Some little girls are interested in beauty, the colour pink and fashion – and others are not.  Whichever the case, I fail to see how playing with a Barbie doll can distort their body image.

Barbie was not the only toy we played with when we were young. There were plenty – Baby Born, toy cars, teddies, board games, remote control cars, or even ‘make-it-yourself’ sets (which were referred to as ‘makey-do sets’ in my house).  I cannot speak for the general nation of children, but in our house there was rarely gender distinguishing when it came to toys.  My siblings and I shared our toys.  I didn’t adapt an unrealistic body image from Barbie, just like I didn’t aspire to be a cowboy from playing with a Woody doll.

For the most part, I feel I can speak from experience, and say that toys do not put any pressure on children to become a certain person.  Similar concerns have been expressed regarding video games such as ‘Grand Theft Auto’.  My simple response to this concern is that maniacs, murderers and rapists have been around for centuries.  I fail to see how a violent video game is going to encourage children to act violently.  Also, the game is only suitable for over 18 year olds — so maybe your child shouldn’t be playing it anyway if you do not want these concerns to become reality.

I can safely say that for me, a toy was always just a toy when I was young.  I was never under the impression that girls who looked like Barbie existed.  Perhaps ‘blonde bombshells’ did, but nonetheless they were human beings with non-animated faces and hair that wasn’t plastic. I also knew that Woody from Toy Story didn’t exist, and that race cars required a driver to move, not a hand.

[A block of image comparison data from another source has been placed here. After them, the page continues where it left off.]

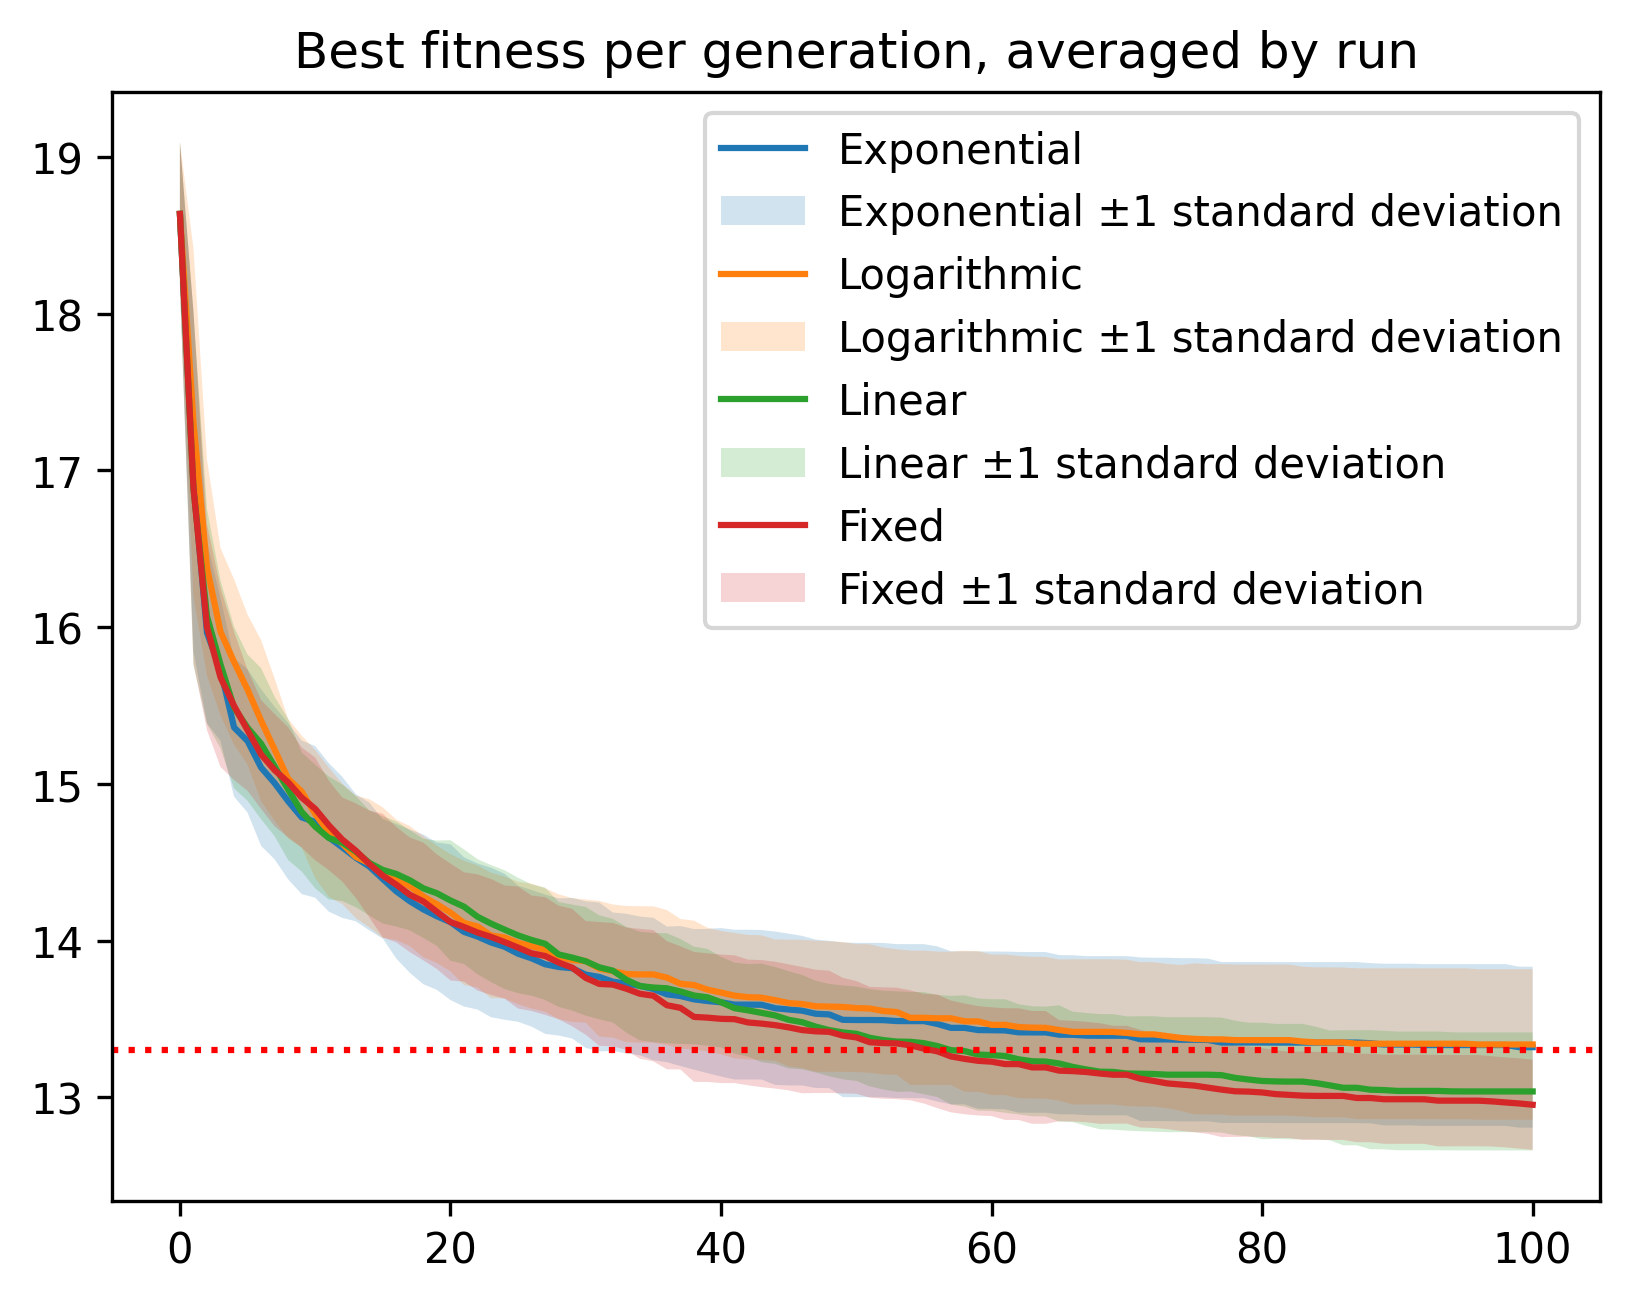
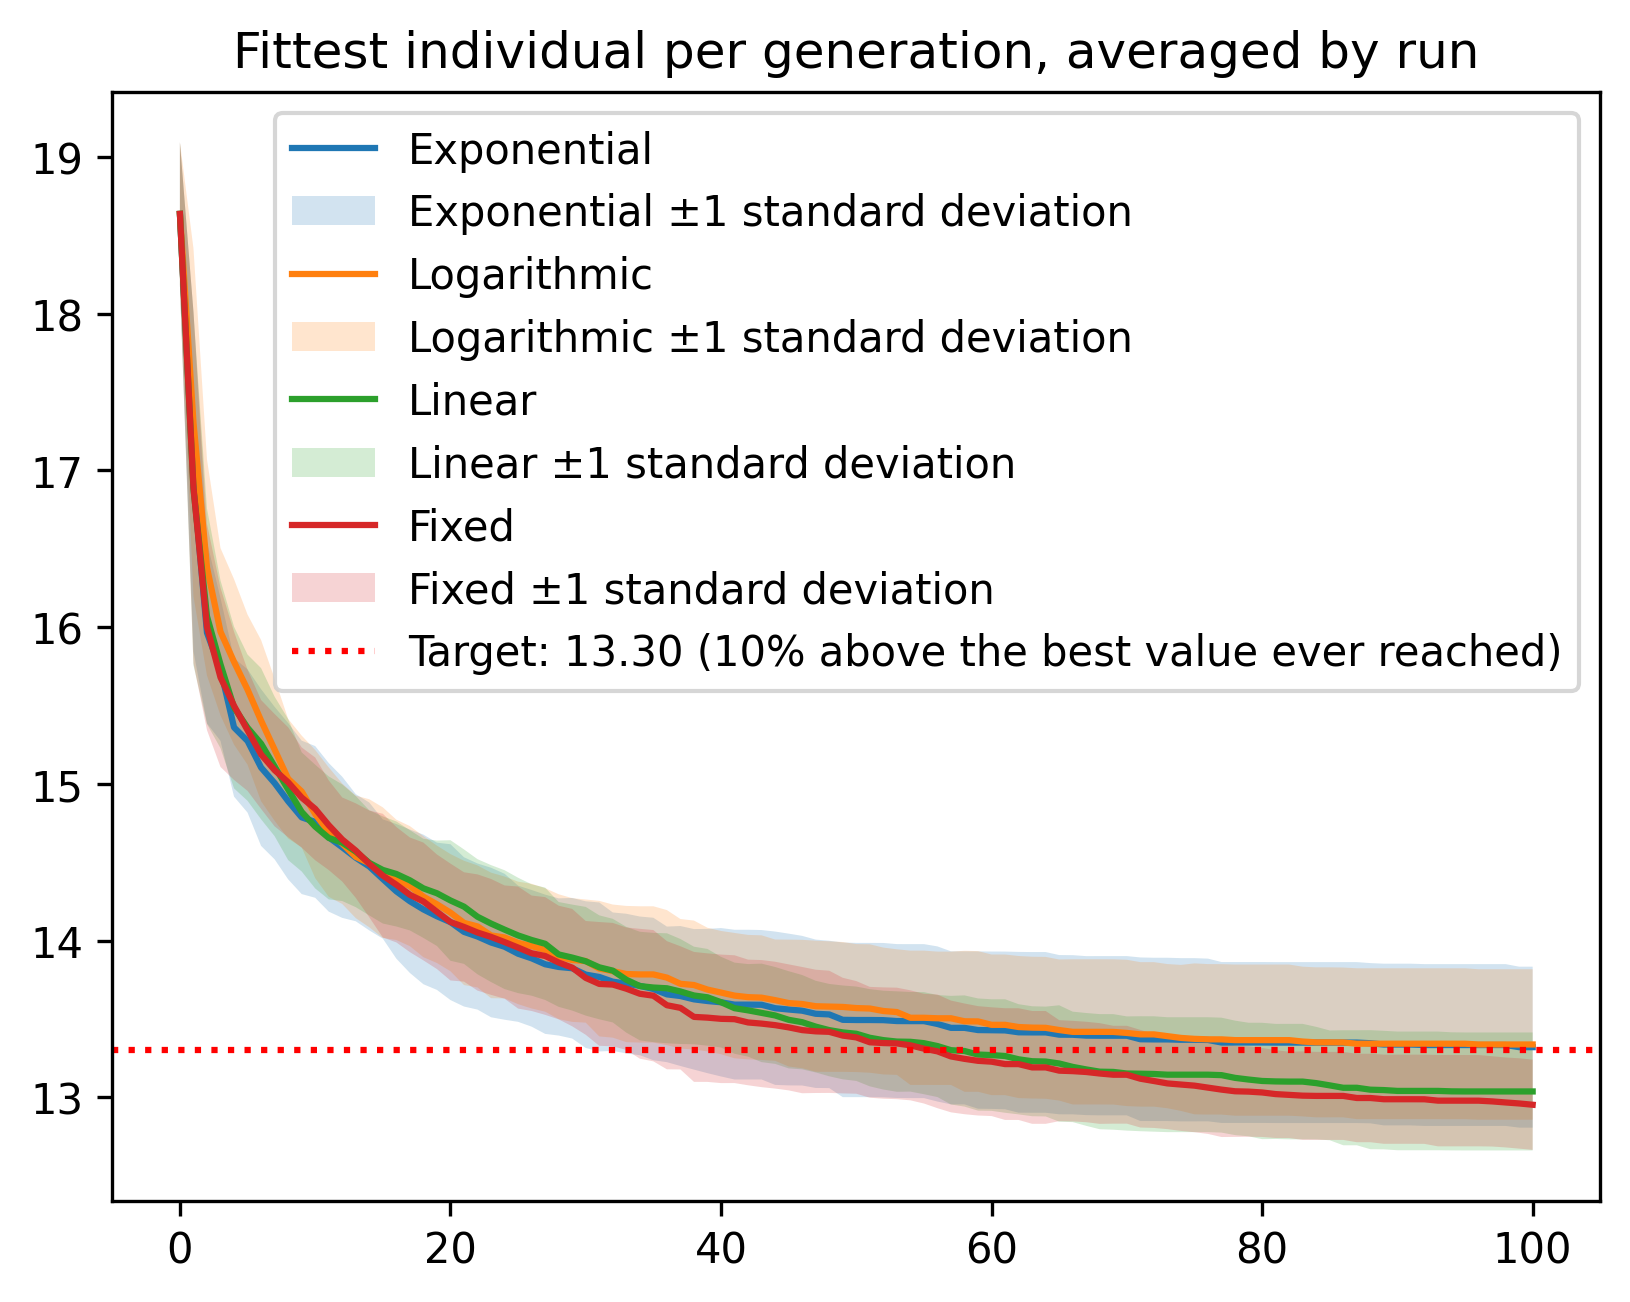
Also generate zoomed in plot for better visibility

diff --git a/EvolutionaryComputing2026/assignments/assignment_1/data_analysis.py b/EvolutionaryComputing2026/assignments/assignment_1/data_analysis.py
@@ -151,7 +151,7 @@ def get_best_run():
     dataframes = []
 
     for file in files:
-        path = Path("assignments") / "assignment_1" / "outputs" / file
+        path = HERE / "outputs" / file
         df = pd.read_csv(path)
         dataframes.append(df)
 
@@ -164,7 +164,7 @@ def get_best_run():
 
 def create_averaged_plot(threshold: float, comparison: None | list[str] = None):
 
-    if comparison is False:
+    if not comparison:
         files = [
             "dataset_exponential.csv",
             "dataset_logarithmic.csv",
@@ -176,7 +176,7 @@ def create_averaged_plot(threshold: float, comparison: None | list[str] = None):
         files = [f"dataset_{s.strip().lower()}.csv" for s in comparison]
 
     for file in files:
-        path = Path("assignments") / "assignment_1" / "outputs" / file
+        path = HERE / "outputs" / file
         df = pd.read_csv(path)
 
         stats = df.groupby("generation")["best_so_far"].agg(["mean", "std"])
@@ -185,7 +185,7 @@ def create_averaged_plot(threshold: float, comparison: None | list[str] = None):
 
         plt.plot(stats.index, stats["mean"], label=f"{plot_type.group().capitalize()}")
 
-        if comparison is False:
+        if not comparison:
             plt.title("Fittest individual per generation, averaged by run")
 
         else:
@@ -200,13 +200,16 @@ def create_averaged_plot(threshold: float, comparison: None | list[str] = None):
         )
 
     plt.axhline(
-        y=threshold, color="red", linestyle=":", label=f"Target: {threshold:.2f}"
+        y=threshold,
+        color="red",
+        linestyle=":",
+        label=f"Target: {threshold:.2f} (10% above the best value ever reached)",
     )
 
     plt.legend()
 
     # Create the output folder if it does not exist.
-    output_dir = Path("assignments") / "assignment_1" / "outputs" / "averages"
+    output_dir = HERE / "outputs" / "averages"
     output_dir.mkdir(parents=True, exist_ok=True)
 
     plt.savefig(
@@ -219,6 +222,21 @@ def create_averaged_plot(threshold: float, comparison: None | list[str] = None):
         dpi=300,
         bbox_inches="tight",
     )
+
+    # Save the same curves again, zoomed around the threshold in later generations.
+    plt.xlim(40, 100)
+    plt.ylim(threshold - 0.5, threshold + 0.5)
+    plt.xlabel("Generation")
+    plt.ylabel("Mean best-so-far fitness")
+    plt.title("Convergence near the threshold (zoomed)")
+    plt.legend(fontsize=7)
+    zoom_name = (
+        "average_best_runs_zoomed"
+        if not comparison
+        else "comparison_" + "_".join(s.strip().lower() for s in comparison) + "_zoomed"
+    )
+    plt.savefig(output_dir / f"{zoom_name}.png", dpi=300, bbox_inches="tight")
+    plt.close()
 
 
 def visualize_decrease_schedules(n_generations):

Toys are there for children to create, to imagine, to have fun and to even express themselves.  So, my simple answer to the title of this blog is ‘no’, I don’t feel that Barbie distorts the body image of young girls.  Barbie is just a glorified piece of plastic, with round plastic boobs and plastic white-blonde hair.  Barbie was made out of plastic – just like Baby Born was, and just like remote control cars were.  I was never under the illusion that I would someday become a Barbie replica – and I never felt any of my other friends would either.  I was surrounded by real-life women, who were not made out of plastic and did not have permanent makeup tattooed onto their faces.  I always aspired to be like these women – I never aspired to look like Barbie, or act like her (considering her personality was somewhat bland.)

If anything, we need to concern ourselves with real-life women.  I do recall aspiring to be like Rachel Stevens from S Club 7, or Emma Bunton from The Spice Girls.  Rachel Stevens was awarded the title of ‘Sexiest Woman Alive’ during my childhood; and Emma Bunton often wore very little clothes and behaved very promiscuously in music videos (although she was most probably playing the character of ‘Baby Spice’)

Are these really positive role models for young girls?  Both examples were sexualised in the media.  Barbie was also sexualised; but as I have stated, the difference is that Barbie is plastic. Perhaps we need to be concerning ourselves more with the unsuitable role models for young girls?

But for now, I don’t feel Barbie is putting on any pressure. And, if you think she is, just don’t buy her for your children. It seems pretty simple to me!

Thanks for reading 🙂